● Goal of the exercise
Your response should consist of the entries below, reproduced exactly and without their images.

Data for analysis Block Start

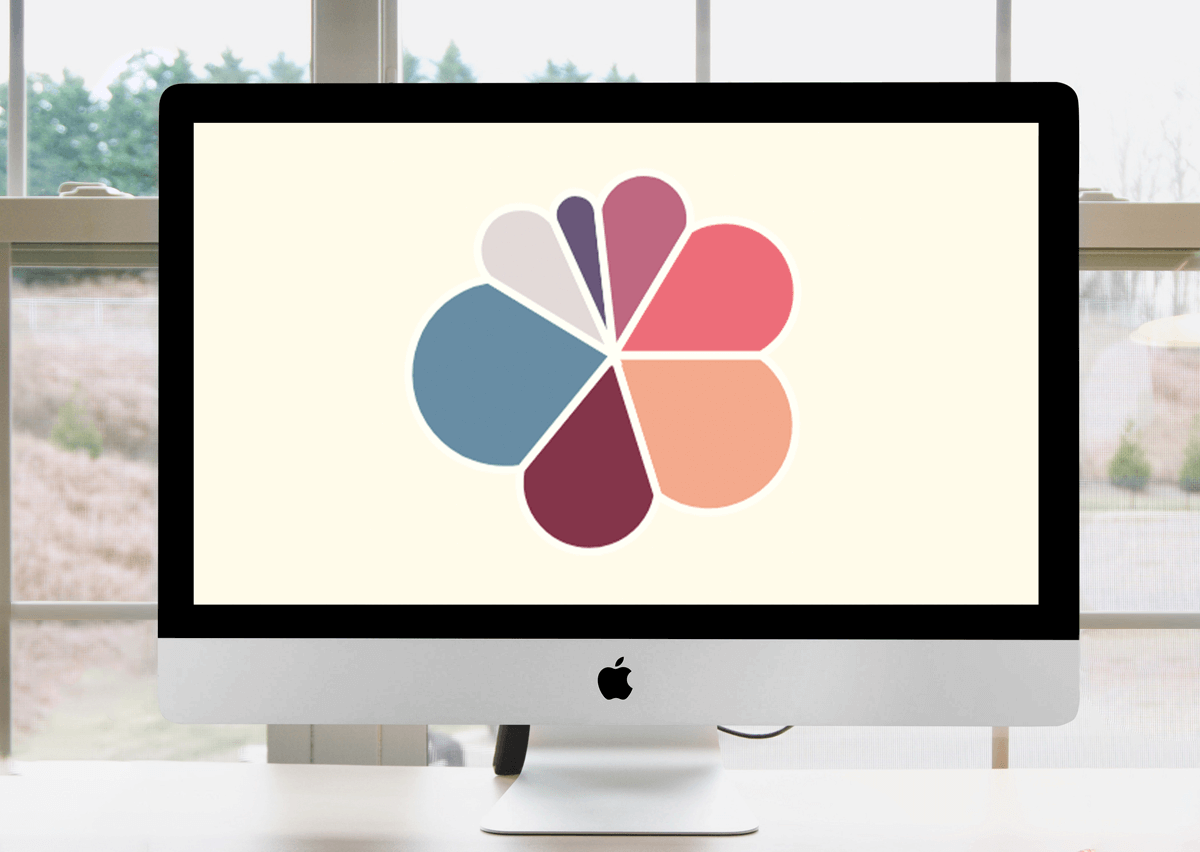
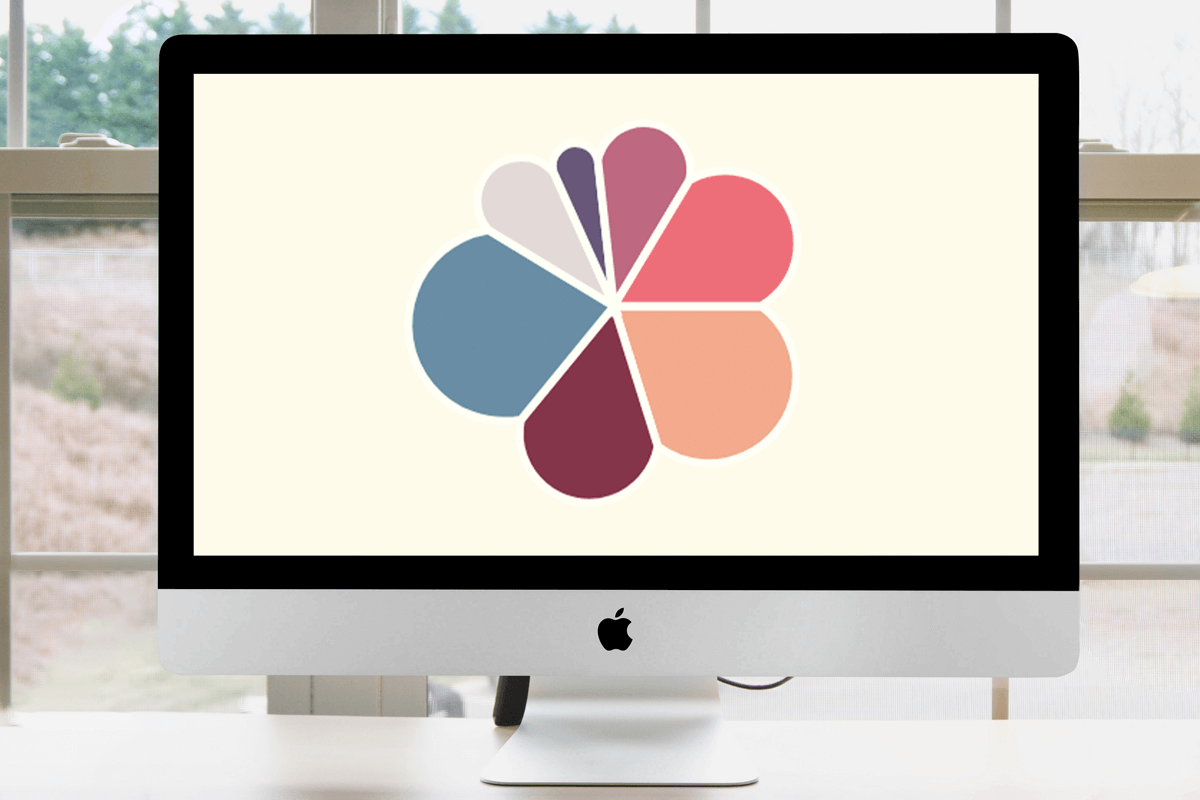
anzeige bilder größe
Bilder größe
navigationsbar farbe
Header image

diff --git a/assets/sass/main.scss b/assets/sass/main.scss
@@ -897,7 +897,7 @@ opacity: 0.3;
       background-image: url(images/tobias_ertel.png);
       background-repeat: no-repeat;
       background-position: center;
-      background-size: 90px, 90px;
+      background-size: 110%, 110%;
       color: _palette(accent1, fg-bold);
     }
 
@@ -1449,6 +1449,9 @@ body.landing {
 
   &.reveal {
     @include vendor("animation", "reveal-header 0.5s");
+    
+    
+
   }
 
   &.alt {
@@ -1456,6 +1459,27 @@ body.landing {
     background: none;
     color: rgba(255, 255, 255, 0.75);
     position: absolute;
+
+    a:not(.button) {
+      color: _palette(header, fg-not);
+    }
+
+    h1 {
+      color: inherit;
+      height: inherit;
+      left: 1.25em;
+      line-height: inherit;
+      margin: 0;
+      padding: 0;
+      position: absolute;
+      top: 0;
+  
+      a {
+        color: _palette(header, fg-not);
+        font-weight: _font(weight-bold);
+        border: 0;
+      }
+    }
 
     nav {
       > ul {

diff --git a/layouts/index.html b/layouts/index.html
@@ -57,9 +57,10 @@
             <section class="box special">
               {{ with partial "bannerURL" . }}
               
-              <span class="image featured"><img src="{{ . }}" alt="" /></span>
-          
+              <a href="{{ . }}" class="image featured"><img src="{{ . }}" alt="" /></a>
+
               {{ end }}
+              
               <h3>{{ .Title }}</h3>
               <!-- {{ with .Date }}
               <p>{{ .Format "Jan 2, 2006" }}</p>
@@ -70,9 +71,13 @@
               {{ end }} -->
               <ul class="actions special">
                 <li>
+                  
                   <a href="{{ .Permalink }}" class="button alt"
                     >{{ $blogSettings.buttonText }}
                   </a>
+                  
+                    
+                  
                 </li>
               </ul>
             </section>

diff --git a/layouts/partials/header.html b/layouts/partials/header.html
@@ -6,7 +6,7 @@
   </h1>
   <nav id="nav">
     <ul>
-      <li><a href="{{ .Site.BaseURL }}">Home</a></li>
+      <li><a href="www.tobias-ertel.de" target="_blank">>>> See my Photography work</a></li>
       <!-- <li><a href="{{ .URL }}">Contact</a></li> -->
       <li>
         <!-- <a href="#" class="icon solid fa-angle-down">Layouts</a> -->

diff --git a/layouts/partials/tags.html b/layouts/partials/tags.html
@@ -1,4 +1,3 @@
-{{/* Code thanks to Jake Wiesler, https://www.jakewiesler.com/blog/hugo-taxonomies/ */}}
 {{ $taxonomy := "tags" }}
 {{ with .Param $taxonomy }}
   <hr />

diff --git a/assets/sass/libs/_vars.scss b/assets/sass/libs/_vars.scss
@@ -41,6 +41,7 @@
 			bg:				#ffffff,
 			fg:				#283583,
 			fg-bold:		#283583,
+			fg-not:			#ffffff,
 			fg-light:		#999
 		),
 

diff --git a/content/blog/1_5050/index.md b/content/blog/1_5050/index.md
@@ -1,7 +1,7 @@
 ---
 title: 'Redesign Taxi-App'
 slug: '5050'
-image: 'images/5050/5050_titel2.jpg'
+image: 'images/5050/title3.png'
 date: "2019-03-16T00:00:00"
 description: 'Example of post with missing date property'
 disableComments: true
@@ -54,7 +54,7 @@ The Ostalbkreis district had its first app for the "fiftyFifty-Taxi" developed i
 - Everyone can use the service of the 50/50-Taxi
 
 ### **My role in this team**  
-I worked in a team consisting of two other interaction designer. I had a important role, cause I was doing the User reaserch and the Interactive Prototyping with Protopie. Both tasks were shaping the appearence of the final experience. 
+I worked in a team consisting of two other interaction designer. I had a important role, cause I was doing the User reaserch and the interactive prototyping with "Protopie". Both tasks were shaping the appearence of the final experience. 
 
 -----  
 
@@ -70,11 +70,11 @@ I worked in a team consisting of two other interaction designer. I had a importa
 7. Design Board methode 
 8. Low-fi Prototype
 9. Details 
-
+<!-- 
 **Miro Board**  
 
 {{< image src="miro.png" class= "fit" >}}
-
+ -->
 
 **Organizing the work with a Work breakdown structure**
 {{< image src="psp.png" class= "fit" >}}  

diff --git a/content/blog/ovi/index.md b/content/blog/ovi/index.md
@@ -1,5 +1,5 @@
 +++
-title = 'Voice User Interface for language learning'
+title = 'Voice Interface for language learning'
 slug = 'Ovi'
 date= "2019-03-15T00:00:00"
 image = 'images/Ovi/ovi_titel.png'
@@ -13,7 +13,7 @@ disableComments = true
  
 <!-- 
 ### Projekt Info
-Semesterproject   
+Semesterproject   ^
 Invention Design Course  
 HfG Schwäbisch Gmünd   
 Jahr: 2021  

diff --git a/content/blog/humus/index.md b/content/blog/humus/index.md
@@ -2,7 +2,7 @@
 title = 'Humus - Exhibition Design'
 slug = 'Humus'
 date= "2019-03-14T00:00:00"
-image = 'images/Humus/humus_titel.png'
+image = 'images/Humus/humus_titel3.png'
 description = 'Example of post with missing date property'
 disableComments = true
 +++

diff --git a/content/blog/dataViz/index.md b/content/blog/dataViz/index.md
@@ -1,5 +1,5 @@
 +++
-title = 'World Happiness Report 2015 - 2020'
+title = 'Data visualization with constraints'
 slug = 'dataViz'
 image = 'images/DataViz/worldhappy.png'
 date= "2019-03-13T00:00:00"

Data for analysis Block End

● Completed exercise
anzeige bilder größe
Bilder größe
navigationsbar farbe
Header image

diff --git a/assets/sass/main.scss b/assets/sass/main.scss
@@ -897,7 +897,7 @@ opacity: 0.3;
       background-image: url(images/tobias_ertel.png);
       background-repeat: no-repeat;
       background-position: center;
-      background-size: 90px, 90px;
+      background-size: 110%, 110%;
       color: _palette(accent1, fg-bold);
     }
 
@@ -1449,6 +1449,9 @@ body.landing {
 
   &.reveal {
     @include vendor("animation", "reveal-header 0.5s");
+    
+    
+
   }
 
   &.alt {
@@ -1456,6 +1459,27 @@ body.landing {
     background: none;
     color: rgba(255, 255, 255, 0.75);
     position: absolute;
+
+    a:not(.button) {
+      color: _palette(header, fg-not);
+    }
+
+    h1 {
+      color: inherit;
+      height: inherit;
+      left: 1.25em;
+      line-height: inherit;
+      margin: 0;
+      padding: 0;
+      position: absolute;
+      top: 0;
+  
+      a {
+        color: _palette(header, fg-not);
+        font-weight: _font(weight-bold);
+        border: 0;
+      }
+    }
 
     nav {
       > ul {

diff --git a/layouts/index.html b/layouts/index.html
@@ -57,9 +57,10 @@
             <section class="box special">
               {{ with partial "bannerURL" . }}
               
-              <span class="image featured"><img src="{{ . }}" alt="" /></span>
-          
+              <a href="{{ . }}" class="image featured"><img src="{{ . }}" alt="" /></a>
+
               {{ end }}
+              
               <h3>{{ .Title }}</h3>
               <!-- {{ with .Date }}
               <p>{{ .Format "Jan 2, 2006" }}</p>
@@ -70,9 +71,13 @@
               {{ end }} -->
               <ul class="actions special">
                 <li>
+                  
                   <a href="{{ .Permalink }}" class="button alt"
                     >{{ $blogSettings.buttonText }}
                   </a>
+                  
+                    
+                  
                 </li>
               </ul>
             </section>

diff --git a/layouts/partials/header.html b/layouts/partials/header.html
@@ -6,7 +6,7 @@
   </h1>
   <nav id="nav">
     <ul>
-      <li><a href="{{ .Site.BaseURL }}">Home</a></li>
+      <li><a href="www.tobias-ertel.de" target="_blank">>>> See my Photography work</a></li>
       <!-- <li><a href="{{ .URL }}">Contact</a></li> -->
       <li>
         <!-- <a href="#" class="icon solid fa-angle-down">Layouts</a> -->

diff --git a/layouts/partials/tags.html b/layouts/partials/tags.html
@@ -1,4 +1,3 @@
-{{/* Code thanks to Jake Wiesler, https://www.jakewiesler.com/blog/hugo-taxonomies/ */}}
 {{ $taxonomy := "tags" }}
 {{ with .Param $taxonomy }}
   <hr />

diff --git a/assets/sass/libs/_vars.scss b/assets/sass/libs/_vars.scss
@@ -41,6 +41,7 @@
 			bg:				#ffffff,
 			fg:				#283583,
 			fg-bold:		#283583,
+			fg-not:			#ffffff,
 			fg-light:		#999
 		),
 

diff --git a/content/blog/1_5050/index.md b/content/blog/1_5050/index.md
@@ -1,7 +1,7 @@
 ---
 title: 'Redesign Taxi-App'
 slug: '5050'
-image: 'images/5050/5050_titel2.jpg'
+image: 'images/5050/title3.png'
 date: "2019-03-16T00:00:00"
 description: 'Example of post with missing date property'
 disableComments: true
@@ -54,7 +54,7 @@ The Ostalbkreis district had its first app for the "fiftyFifty-Taxi" developed i
 - Everyone can use the service of the 50/50-Taxi
 
 ### **My role in this team**  
-I worked in a team consisting of two other interaction designer. I had a important role, cause I was doing the User reaserch and the Interactive Prototyping with Protopie. Both tasks were shaping the appearence of the final experience. 
+I worked in a team consisting of two other interaction designer. I had a important role, cause I was doing the User reaserch and the interactive prototyping with "Protopie". Both tasks were shaping the appearence of the final experience. 
 
 -----  
 
@@ -70,11 +70,11 @@ I worked in a team consisting of two other interaction designer. I had a importa
 7. Design Board methode 
 8. Low-fi Prototype
 9. Details 
-
+<!-- 
 **Miro Board**  
 
 {{< image src="miro.png" class= "fit" >}}
-
+ -->
 
 **Organizing the work with a Work breakdown structure**
 {{< image src="psp.png" class= "fit" >}}  

diff --git a/content/blog/ovi/index.md b/content/blog/ovi/index.md
@@ -1,5 +1,5 @@
 +++
-title = 'Voice User Interface for language learning'
+title = 'Voice Interface for language learning'
 slug = 'Ovi'
 date= "2019-03-15T00:00:00"
 image = 'images/Ovi/ovi_titel.png'
@@ -13,7 +13,7 @@ disableComments = true
  
 <!-- 
 ### Projekt Info
-Semesterproject   
+Semesterproject   ^
 Invention Design Course  
 HfG Schwäbisch Gmünd   
 Jahr: 2021  

diff --git a/content/blog/humus/index.md b/content/blog/humus/index.md
@@ -2,7 +2,7 @@
 title = 'Humus - Exhibition Design'
 slug = 'Humus'
 date= "2019-03-14T00:00:00"
-image = 'images/Humus/humus_titel.png'
+image = 'images/Humus/humus_titel3.png'
 description = 'Example of post with missing date property'
 disableComments = true
 +++

diff --git a/content/blog/dataViz/index.md b/content/blog/dataViz/index.md
@@ -1,5 +1,5 @@
 +++
-title = 'World Happiness Report 2015 - 2020'
+title = 'Data visualization with constraints'
 slug = 'dataViz'
 image = 'images/DataViz/worldhappy.png'
 date= "2019-03-13T00:00:00"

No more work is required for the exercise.